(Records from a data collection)
[Start of section]

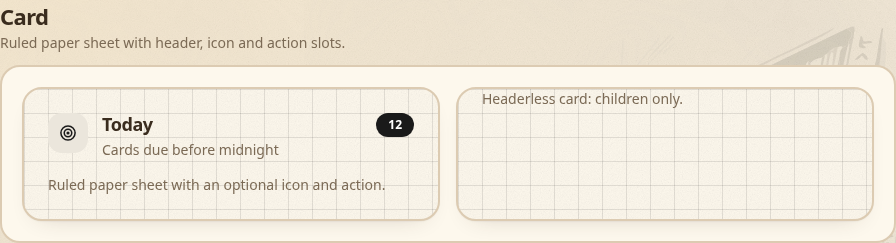
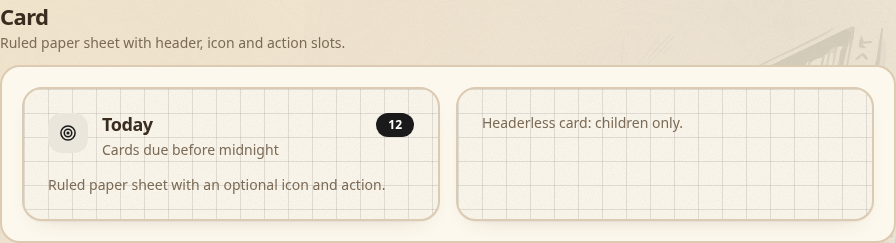
Update docs page and make record script.

Changed region(s): [[0.5312, 0.4897, 0.7812, 0.5473], [0.5312, 0.3745, 0.7812, 0.4321]]

diff --git a/docs/src/App.svelte b/docs/src/App.svelte
@@ -187,12 +187,15 @@
           items={[
             { value: "light", label: "Light" },
             { value: "dark", label: "Dark" },
-            { value: "system", label: "System" }
+            { value: "system", label: "System" },
+            { value: "contrast", label: "Contrast" }
           ]}
-          value={theme}
-          onpick={(v) => (theme = v as Theme)}
+          value={contrast ? "contrast" : theme}
+          onpick={(v) => {
+            contrast = v === "contrast";
+            if (!contrast) theme = v as Theme;
+          }}
         />
-        <Chip active={contrast} size="sm" onclick={() => (contrast = !contrast)}>Contrast</Chip>
         <Chip active={sound} size="sm" onclick={() => (sound = !sound)}>Sound</Chip>
         <Button
           variant="outline"

diff --git a/src/components/Card.svelte b/src/components/Card.svelte
@@ -18,10 +18,12 @@
     children: Snippet;
     action?: Snippet;
   } = $props();
+
+  const hasHeader = $derived(title !== "" || action !== undefined);
 </script>
 
 <section class="sheet ruled rounded-2xl border-2 border-border bg-surface {className}">
-  {#if title !== "" || action}
+  {#if hasHeader}
     <header class="flex flex-wrap items-start justify-between gap-4 px-5 pt-5 pb-4 sm:px-6 sm:pt-6">
       <div class="flex min-w-0 items-start gap-3.5">
         {#if icon}
@@ -43,7 +45,7 @@
       {/if}
     </header>
   {/if}
-  <div class="px-5 pb-5 sm:px-6 sm:pb-6 {contentClass}">
+  <div class="px-5 pb-5 sm:px-6 sm:pb-6 {hasHeader ? '' : 'pt-5 sm:pt-6'} {contentClass}">
     {@render children()}
   </div>
 </section>

diff --git a/src/theme.css b/src/theme.css
@@ -464,9 +464,16 @@ dialog::backdrop {
 .tile-grid {
   display: grid;
   grid-template-columns: repeat(auto-fill, minmax(var(--tile-min, 4.25rem), 1fr));
+  gap: var(--tile-gap, 0.5rem);
 }
 
+/* Tiles fill their cell: children with their own fixed size (a Chip is
+   min-w-13 h-13) would otherwise sit small in a wide cell and leave the row
+   ragged on narrow screens. */
 .tile-grid > * {
+  width: 100%;
+  height: auto;
+  min-width: 0;
   aspect-ratio: var(--tile-ratio, 1);
   min-height: fit-content;
 }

[End of section]

-- What the task asks --
Look through the entries above; copy each line where the string "contrast" appears.

-- Completed exercise --
+            { value: "contrast", label: "Contrast" }
+          value={contrast ? "contrast" : theme}
+            contrast = v === "contrast";
+            if (!contrast) theme = v as Theme;
-        <Chip active={contrast} size="sm" onclick={() => (contrast = !contrast)}>Contrast</Chip>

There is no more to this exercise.